Portfolio and Credit for Prior Learning
Q. What is the Portfolio?
Adult students never stop learning, and a great deal of learning occurs outside the traditional classroom. Learning is gained from your career experiences, your community activities, professional organizations, etc. These sources of learning are referred to as “experiential learning” or learning acquired outside a traditional classroom setting.
The School of Professional And Career Education (PACE) at Barry University is a leader in the assessment of experiential learning and equating adult learning experiences to academic disciplines. This type of learning is considered comparable to traditional university learning, and the Portfolio is a method used by over 1,200 colleges and universities in the United States for granting academic credit for such learning.
Currently, up to 30 credits may be earned from this source of experiential learning and applied to qualified bachelor’s degree programs at PACE. That’s the equivalent of one year of college courses! That’s why the Portfolio can be an essential tool to assist in the achievement of your undergraduate degree.
Q. I Have Other Areas of Experiential Learning that I'd Like to Have Considered for Credit. What Else may be Considered?
College credit may also be earned through licensure/certification, CLEP testing, military service (DD214), DANTES, PONSI, and othermethods that enable learning and knowledge to be evaluated. Ask your advisor about all eligible sources.
Q. How Do I Start the Portfolio Process? What is Involved?
Remember that the Portfolio is a process to explore what you know, how you learned it, and how that learning is applicable in an academic setting. Please know that you are not alone in the process; your academic advisor will serve as your educational partner.

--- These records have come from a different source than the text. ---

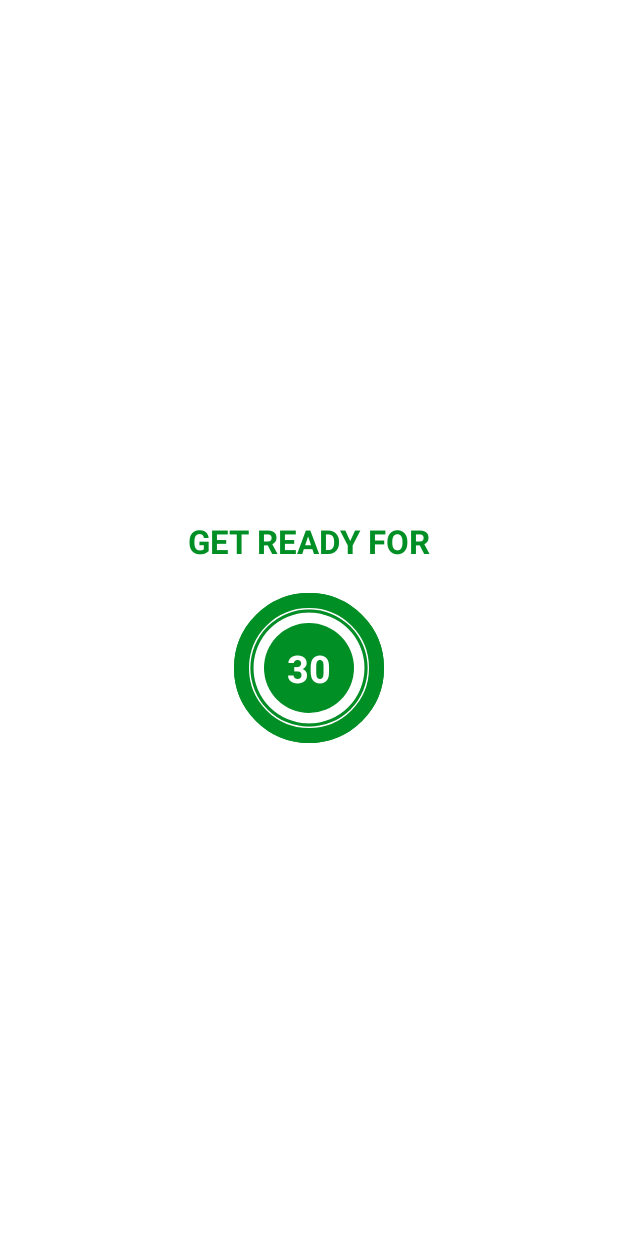
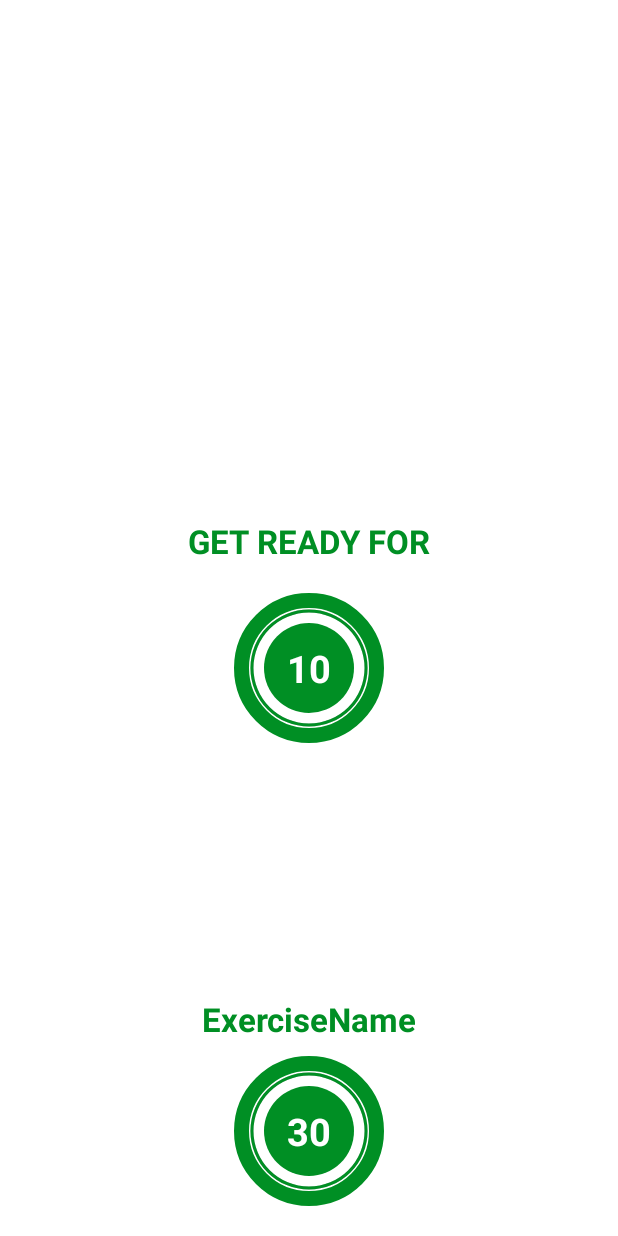
Before and after one commit to katye333/7MinuteWorkout, an Android app: the layout activity_exercise.xml on its own in the app's theme, with its tools: preview values and no code run, on a phone screen of 412 x 824 dp. Run offline under Robolectric (Android 15) with nearby library versions, the phone set to English and light mode, and no system bars.

Commit message:
feat: Use the model and constants to display all exercises

```diff
--- a/app/src/main/res/layout/activity_exercise.xml
+++ b/app/src/main/res/layout/activity_exercise.xml
@@ -25,12 +25,12 @@
         android:textColor="@color/colorAccent"
         android:textSize="22sp"
         android:textStyle="bold"
-        app:layout_constraintBottom_toTopOf="@+id/flRestProgressBar"
+        app:layout_constraintBottom_toTopOf="@+id/flRestView"
         app:layout_constraintEnd_toEndOf="parent"
         app:layout_constraintStart_toStartOf="parent" />
 
     <FrameLayout
-        android:id="@+id/flRestProgressBar"
+        android:id="@+id/flRestView"
         android:layout_width="100dp"
         android:layout_height="100dp"
         android:layout_marginTop="10dp"
@@ -72,18 +72,44 @@
         </LinearLayout>
     </FrameLayout>
 
+    <ImageView
+        android:id="@+id/ivImage"
+        android:layout_width="match_parent"
+        android:layout_height="0dp"
+        android:scaleType="fitXY"
+        android:src="@drawable/ic_jumping_jacks"
+        android:visibility="invisible"
+        app:layout_constraintBottom_toTopOf="@+id/tvExerciseName"
+        app:layout_constraintTop_toBottomOf="@+id/toolbarExercise" />
+
+    <TextView
+        android:id="@+id/tvExerciseName"
+        android:layout_width="wrap_content"
+        android:layout_height="wrap_content"
+        android:text="ExerciseName"
+        android:textColor="@color/colorAccent"
+        android:textSize="22sp"
+        android:textStyle="bold"
+        android:visibility="gone"
+        tools:visibility="visible"
+        app:layout_constraintEnd_toEndOf="parent"
+        app:layout_constraintStart_toStartOf="parent"
+        app:layout_constraintTop_toBottomOf="@+id/ivImage"
+    />
+
     <FrameLayout
-        android:id="@+id/flExerciseProgressBar"
+        android:id="@+id/flExerciseView"
         android:layout_width="100dp"
         android:layout_height="100dp"
         android:layout_marginTop="10dp"
+        android:layout_marginBottom="20dp"
         tools:visibility="visible"
         android:visibility="gone"
         android:background="@drawable/item_circular_color_accent_border"
         app:layout_constraintBottom_toBottomOf="parent"
         app:layout_constraintEnd_toEndOf="parent"
         app:layout_constraintStart_toStartOf="parent"
-        app:layout_constraintTop_toBottomOf="@id/toolbarExercise">
+        app:layout_constraintTop_toBottomOf="@id/tvExerciseName">
 
         <ProgressBar
             android:id="@+id/progressBarExercise"
```
Also changed, not shown: app/src/main/java/com/katye333/a7minuteworkout/ExerciseActivity.kt (+23 -8 lines).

All students pursuing the Portfolio option must attend a Portfolio seminar, where all the tools you need to begin the process will be provided. This includes a sample portfolio to use as a guide to document your own learning experiences. Remember: You may be able to have your learning evaluated for up to 30 college credits!